Recently, my writing group did a workshop with mystery author Allen Eskens. His talk was incredibly informative and inspired me to read one of his novels. I will likely read more of his work. Read on to discover what made attending Eskens's lecture so worthwhile.
Eskens is a planner. Based on my writing group's workshop with him, it sounds like he does two or more outlines per book. Being a planner myself, I was intrigued.
Eskens starts by creating a detailed plot outline, leaving nothing to chance. Presumably, he does this so that he can concentrate on crafting beautiful prose while writing the draft. Indeed, The Heavens May Fall contains some excellent turns of phrase. I have read critiques that his writing can be too literary for mysteries/thrillers. I did not find this to be the case.
The same is also true for the internal struggles of his characters. He carefully outlines their inner turmoil scene by scene, so he knows exactly what they're thinking and feeling from the get-go. This pays dividends because the characters in The Heavens May Fall are as multifaceted a set of characters I've ever experienced. They are flawed, have terrific backstories, and feel very real.
The plot is amazingly well executed and includes several surprising and satisfying twists. I'm usually impressed if a novel has one delightful twist that doesn't leave me feeling like I've had the wool pulled over my eyes by an author who has purposely withheld vital information. In The Heavens May Fall, Eskens flawlessly executes three twists that surprised me in a good way. I don't know if he could pull off so many without detailed outlining.
I'm an outliner, but I don't hold myself 100% to the outline, which it sounds like Eskens does. After listening to him speak, I think I should adhere more closely to my planning documents. I've often thought many of the flaws in my earlier attempts to craft a marketable novel could've been overcome by better planning.
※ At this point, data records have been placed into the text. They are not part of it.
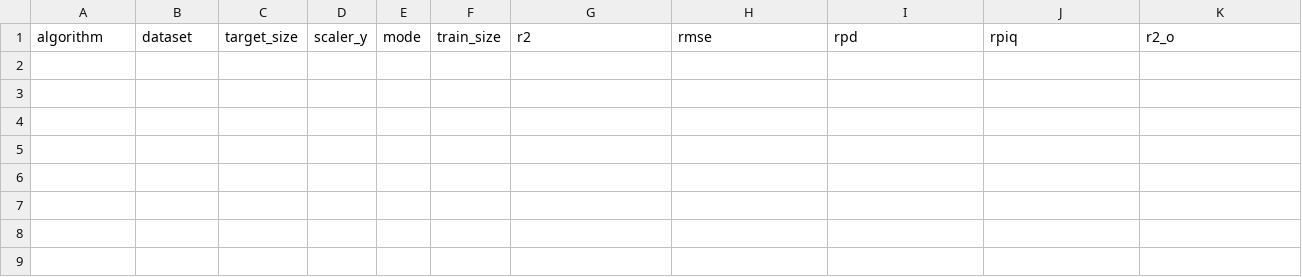
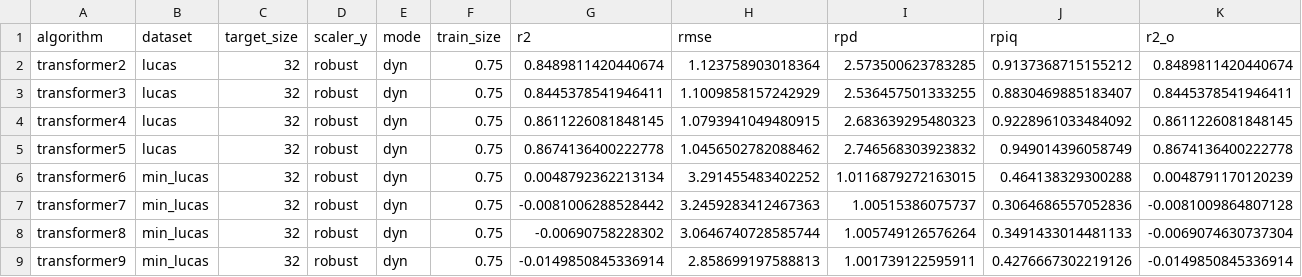
Before and after one commit to arf-themascoteers/bsdrtf, a CSV file: results/run_32_2345/summary.csv, drawn as a sheet; only a part is shown; rows hold the shown columns only; the diff names each change by its address in the sheet, - before the commit and + after, or states it on an @@ line.

```diff
--- a/results/run_32_2345/summary.csv
+++ b/results/run_32_2345/summary.csv
+row 2: transformer2 | lucas | 32 | robust | dyn | 0.75 | 0.8489811420440674 | 1.123758903018364 | 2.573500623783285 | 0.9137368715155212 | 0.8489811420440674
+row 3: transformer3 | lucas | 32 | robust | dyn | 0.75 | 0.8445378541946411 | 1.1009858157242929 | 2.536457501333255 | 0.8830469885183407 | 0.8445378541946411
+row 4: transformer4 | lucas | 32 | robust | dyn | 0.75 | 0.8611226081848145 | 1.0793941049480915 | 2.683639295480323 | 0.9228961033484092 | 0.8611226081848145
+row 5: transformer5 | lucas | 32 | robust | dyn | 0.75 | 0.8674136400222778 | 1.0456502782088462 | 2.746568303923832 | 0.949014396058749 | 0.8674136400222778
+row 6: transformer6 | min_lucas | 32 | robust | dyn | 0.75 | 0.0048792362213134 | 3.291455483402252 | 1.0116879272163015 | 0.464138329300288 | 0.0048791170120239
+row 7: transformer7 | min_lucas | 32 | robust | dyn | 0.75 | -0.0081006288528442 | 3.2459283412467363 | 1.00515386075737 | 0.3064686557052836 | -0.0081009864807128
+row 8: transformer8 | min_lucas | 32 | robust | dyn | 0.75 | -0.00690758228302 | 3.0646740728585744 | 1.005749126576264 | 0.3491433014481133 | -0.0069074630737304
+row 9: transformer9 | min_lucas | 32 | robust | dyn | 0.75 | -0.0149850845336914 | 2.858699197588813 | 1.001739122595911 | 0.4276667302219126 | -0.0149850845336914
```
Also changed, not shown: results/run_32_2345/details.csv, 1 other file.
I'm finishing editing volume three of The Allison Lee Chronicles. Once I'm done with that, I'll move on to the series finale. Then it will be time to begin a new project. It's early days yet, but I might have three outlines for that piece to hit the bull's eye on the plot twists I have in mind. Thank you, Mr. Eskens, for your inspirational words.